  • Forman, Kilindini
  • Hugh Foss, head of Hut 7
  • Sergeant Harris-Jones, assistant translator at Bletchley
  • Hubert Eustace Hooper, linguist at Anderson
  • George Hunter, linguist at Anderson
  • Hayden John, cryptanalyst, ran JN40 group at Bletchley
  • Lieutenant-Commander Bruce Keith, translator at Bletchley
  • Johnnie Lambert, cryptanalyst at Bletchley and Anderson
  • Peter Laslett, cryptanalyst at Bletchley, worked on JN11
  • Peter Lawrence, translator at Anderson
  • John Lloyd, language instructor at Bletchley
  • Michael Loewe, linguist/cryptanalyst at Bletchley and Kilindini
  • Alexander Murray Macbeath, cryptanalyst at Bletchley.
  • John MacInnes, cryptanalyst at Kilindini
  • Norman Mahalski (later Scott), mathematician / cryptanalyst at Bletchley and Anderson, worked on JN11 and JN25
  • Commander McIntyre RN, translator, at Kilindini and ran JN25 group at Bletchley
  • Joan Meikle, Foreign Office, Bletchley
  • Alan Merry, translator at Melbourne, Kilindini, and ran JN40 group at Anderson
  • Milner, support at Anderson
  • George Mitchell, Anderson
  • Sandy Morris, Anderson
  • Nichol, translator at Bletchley
  • Commander Parsons RN, translator at Kilindini

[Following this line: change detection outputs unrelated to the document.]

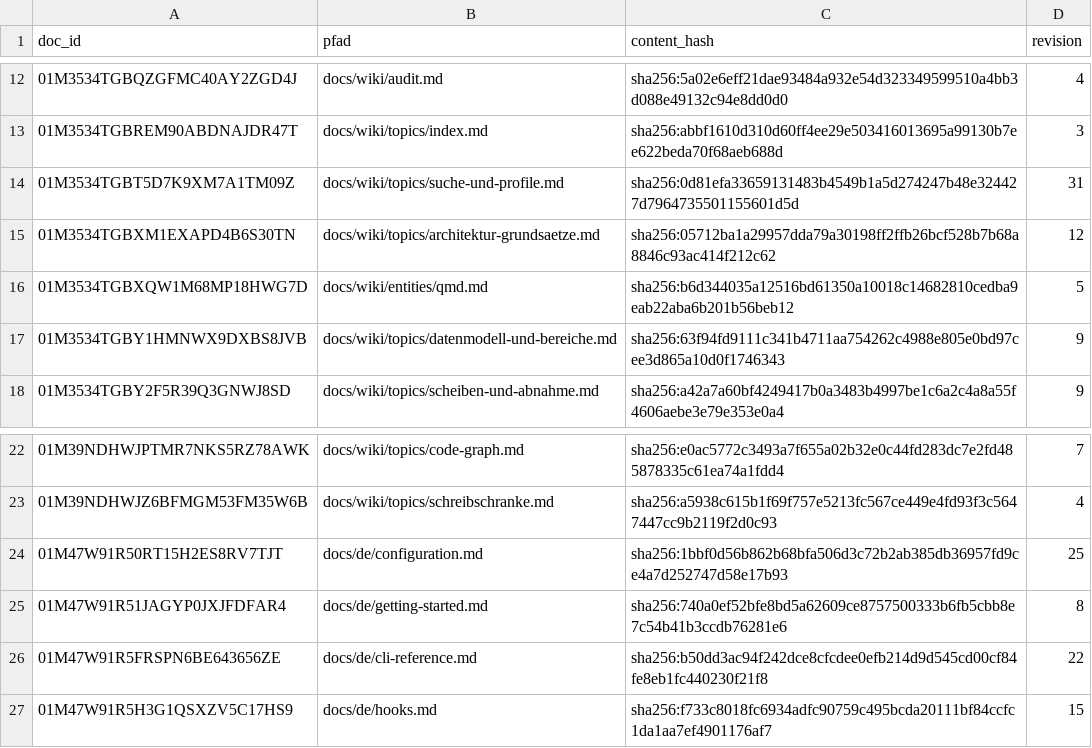
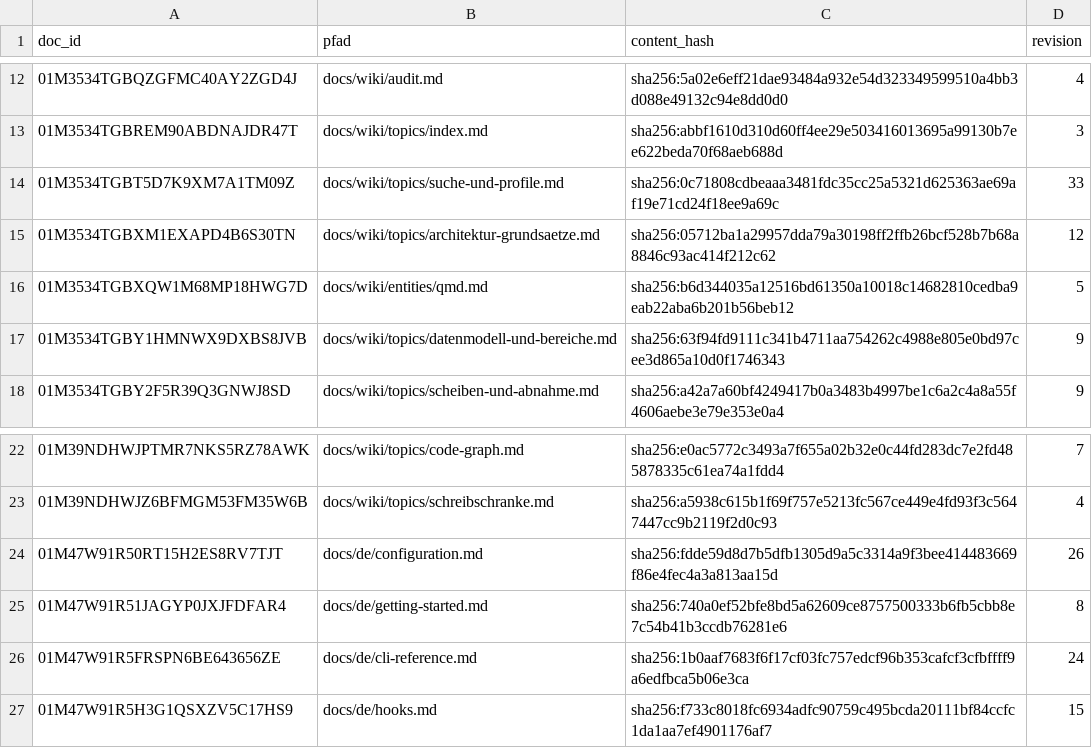
Before and after one commit to xidus90/loomux, a TSV file: _identities.tsv, drawn as a sheet; only a part is shown, gaps mark what is left out.

```diff
--- a/_identities.tsv
+++ b/_identities.tsv
@@ -13,3 +13,3 @@ doc_id	pfad	content_hash	revision
 01M3534TGBREM90ABDNAJDR47T	docs/wiki/topics/index.md	sha256:abbf1610d310d60ff4ee29e503416013695a99130b7ee622beda70f68aeb688d	3
-01M3534TGBT5D7K9XM7A1TM09Z	docs/wiki/topics/suche-und-profile.md	sha256:0d81efa33659131483b4549b1a5d274247b48e324427d7964735501155601d5d	31
+01M3534TGBT5D7K9XM7A1TM09Z	docs/wiki/topics/suche-und-profile.md	sha256:0c71808cdbeaaa3481fdc35cc25a5321d625363ae69af19e71cd24f18ee9a69c	33
 01M3534TGBXM1EXAPD4B6S30TN	docs/wiki/topics/architektur-grundsaetze.md	sha256:05712ba1a29957dda79a30198ff2ffb26bcf528b7b68a8846c93ac414f212c62	12
@@ -23,5 +23,5 @@ doc_id	pfad	content_hash	revision
 01M39NDHWJZ6BFMGM53FM35W6B	docs/wiki/topics/schreibschranke.md	sha256:a5938c615b1f69f757e5213fc567ce449e4fd93f3c5647447cc9b2119f2d0c93	4
-01M47W91R50RT15H2ES8RV7TJT	docs/de/configuration.md	sha256:1bbf0d56b862b68bfa506d3c72b2ab385db36957fd9ce4a7d252747d58e17b93	25
+01M47W91R50RT15H2ES8RV7TJT	docs/de/configuration.md	sha256:fdde59d8d7b5dfb1305d9a5c3314a9f3bee414483669f86e4fec4a3a813aa15d	26
 01M47W91R51JAGYP0JXJFDFAR4	docs/de/getting-started.md	sha256:740a0ef52bfe8bd5a62609ce8757500333b6fb5cbb8e7c54b41b3ccdb76281e6	8
-01M47W91R5FRSPN6BE643656ZE	docs/de/cli-reference.md	sha256:b50dd3ac94f242dce8cfcdee0efb214d9d545cd00cf84fe8eb1fc440230f21f8	22
+01M47W91R5FRSPN6BE643656ZE	docs/de/cli-reference.md	sha256:1b0aaf7683f6f17cf03fc757edcf96b353cafcf3cfbffff9a6edfbca5b06e3ca	24
 01M47W91R5H3G1QSXZV5C17HS9	docs/de/hooks.md	sha256:f733c8018fc6934adfc90759c495bcda20111bf84ccfc1da1aa7ef4901176af7	15
```
Also changed, not shown: 37 other files.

  • Jimmy Pollard, cryptanalyst at Bletchley, worked on JN40
  • Pond, support at Anderson
  • Fred Ponting, cryptanalyst at Bletchley, worked on JN11
  • John Sharman, cryptanalyst at Anderson and Kilindini
  • John Silkin, linguist at Anderson
  • Stanton, cryptanalyst at Kilindini
  • John Sutcliffe, cryptanalyst at Bletchley
  • Patrick Taylor, mathematician at Bletchley
  • Wilf Taylor, linguist at Anderson
  • Captain Dick Thatcher RN, worked on JN 25 at Bletchley, was at FECB Hong Kong
  • Brian Townend, cryptanalyst at Kilindini, contributed a break into JN40
  • Richard Wolfe, Anderson
  • Leslie Yoxall, cryptanalyst at Bletchley, previously working in Hut 8


  1. ^ Loewe, Michael (1993). "Chapter 26: Japanese Naval Codes". In F. H. Hinsley and Alan Stripp. Codebreakers: The Inside Story of Bletchley Park. Oxford University Press. ISBN 0-19-285304-X. 
  2. ^ Denham, Hugh (1993). "Chapter 27: Bedford-Bletchley-Kilindini-Columbo". In F. H. Hinsley and Alan Stripp. Codebreakers: The Inside Story of Bletchley Park. Oxford University Press. ISBN 0-19-285304-X. 
  3. ^ Scott, Norman (April 1997). "Solving Japanese Naval Ciphers 1943 – 45". Cryptologia 21 (2): pp149–157. doi:10.1080/0161-119791885878. 
  4. ^ Smith, Michael (2000). The Emperor's Codes: Bletchley Park and the Breaking of Japan's Secret Ciphers. Bantam Press. ISBN 0-593-04642-0. 
  5. ^ Stripp, Alan, Codebreaker in the Far East, London, England ; Totowa, NJ : F. Cass, 1989. ISBN 0714633631. Cf. p.13